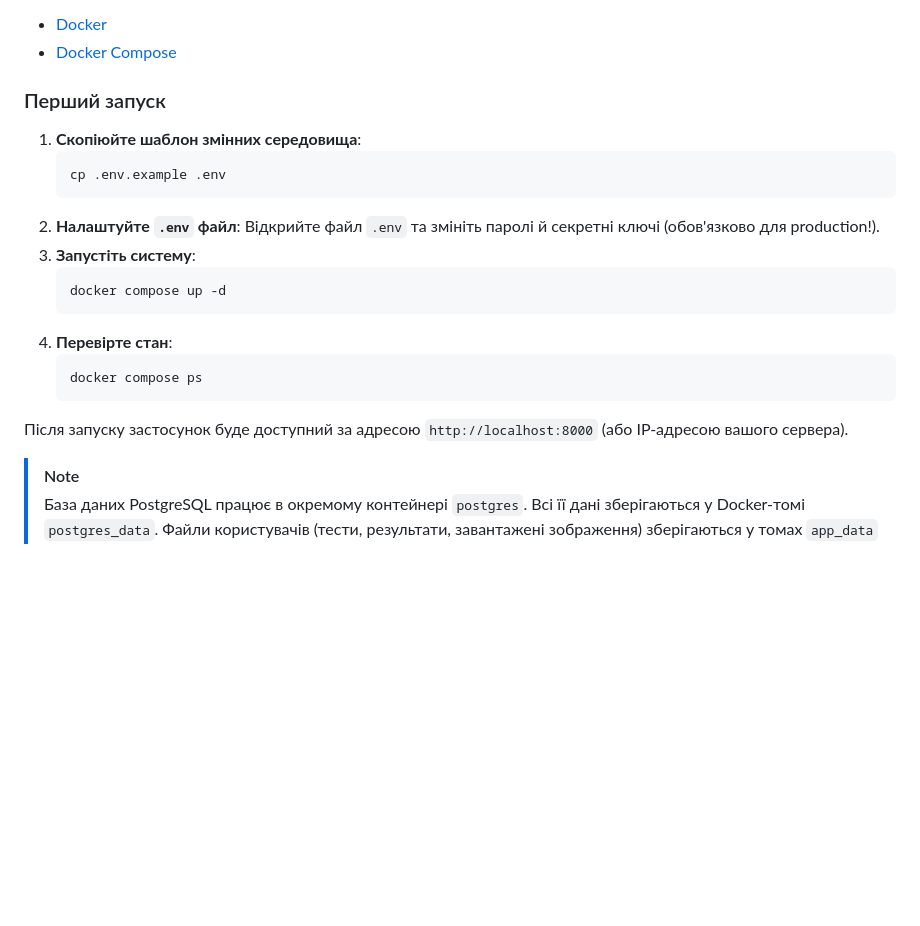
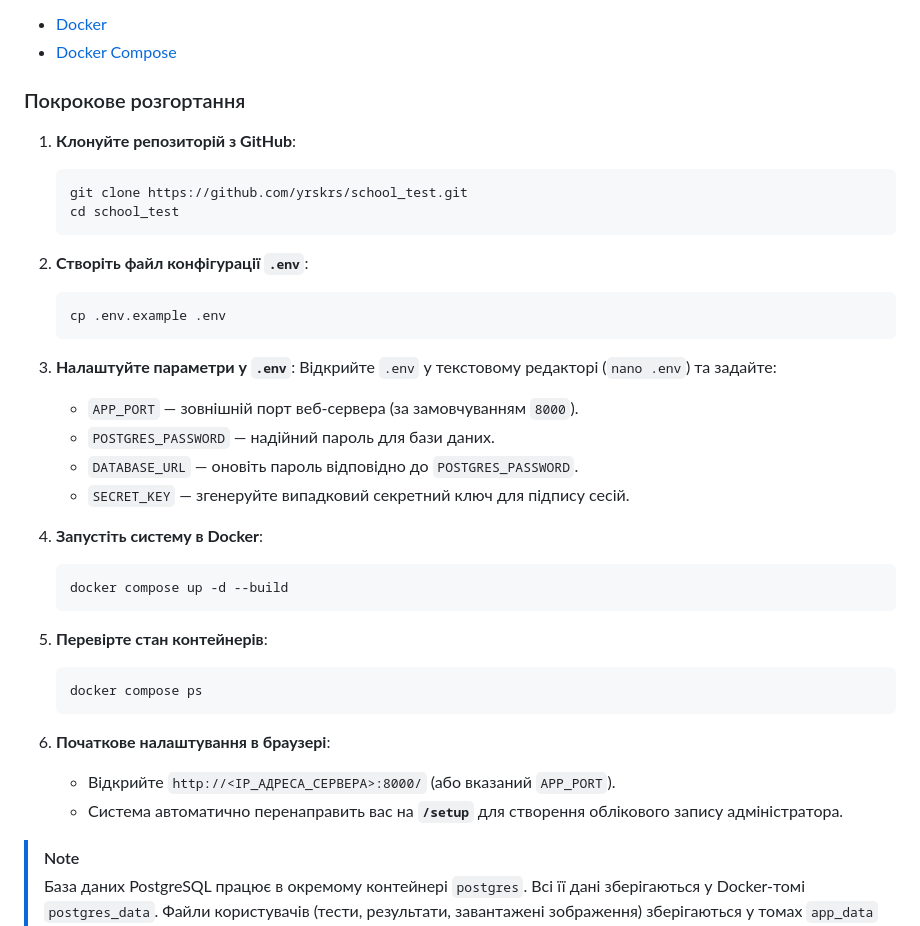
Before and after one commit to yrskrs/school_test, a Markdown page: README.md, the part around the change. Rendered like a GitHub page; blank space fills up the shorter version.

Commit message:
docs: оновити інструкцію розгортання в Docker у README.md

````diff
--- a/README.md
+++ b/README.md
@@ -118,23 +118,39 @@
 - [Docker](https://docs.docker.com/get-docker/)
 - [Docker Compose](https://docs.docker.com/compose/install/)
 
-### Перший запуск
+### Покрокове розгортання
 
-1. **Скопіюйте шаблон змінних середовища**:
+1. **Клонуйте репозиторій з GitHub**:
+   ```bash
+   git clone https://github.com/yrskrs/school_test.git
+   cd school_test
+   ```
+
+2. **Створіть файл конфігурації `.env`**:
    ```bash
    cp .env.example .env
    ```
-2. **Налаштуйте `.env` файл**: Відкрийте файл `.env` та змініть паролі й секретні ключі (обов'язково для production!).
-3. **Запустіть систему**:
+
+3. **Налаштуйте параметри у `.env`**:
+   Відкрийте `.env` у текстовому редакторі (`nano .env`) та задайте:
+   - `APP_PORT` — зовнішній порт веб-сервера (за замовчуванням `8000`).
+   - `POSTGRES_PASSWORD` — надійний пароль для бази даних.
+   - `DATABASE_URL` — оновіть пароль відповідно до `POSTGRES_PASSWORD`.
+   - `SECRET_KEY` — згенеруйте випадковий секретний ключ для підпису сесій.
+
+4. **Запустіть систему в Docker**:
    ```bash
-   docker compose up -d
+   docker compose up -d --build
    ```
-4. **Перевірте стан**:
+
+5. **Перевірте стан контейнерів**:
    ```bash
    docker compose ps
    ```
 
-Після запуску застосунок буде доступний за адресою `http://localhost:8000` (або IP-адресою вашого сервера).
+6. **Початкове налаштування в браузері**:
+   - Відкрийте `http://<IP_АДРЕСА_СЕРВЕРА>:8000/` (або вказаний `APP_PORT`).
+   - Система автоматично перенаправить вас на **`/setup`** для створення облікового запису адміністратора.
 
 > [!NOTE]
 > База даних PostgreSQL працює в окремому контейнері `postgres`. Всі її дані зберігаються у Docker-томі `postgres_data`. Файли користувачів (тести, результати, завантажені зображення) зберігаються у томах `app_data` та `app_uploads`. Це гарантує збереження ваших даних навіть при видаленні контейнерів!
````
·····
▶ TASK INSTRUCTIONS:
Wherever the string "compose" appears in the entries, copy that line.

▶ SOLUTION:
 - [Docker Compose](https://docs.docker.com/compose/install/)
-   docker compose up -d
+   docker compose up -d --build
    docker compose ps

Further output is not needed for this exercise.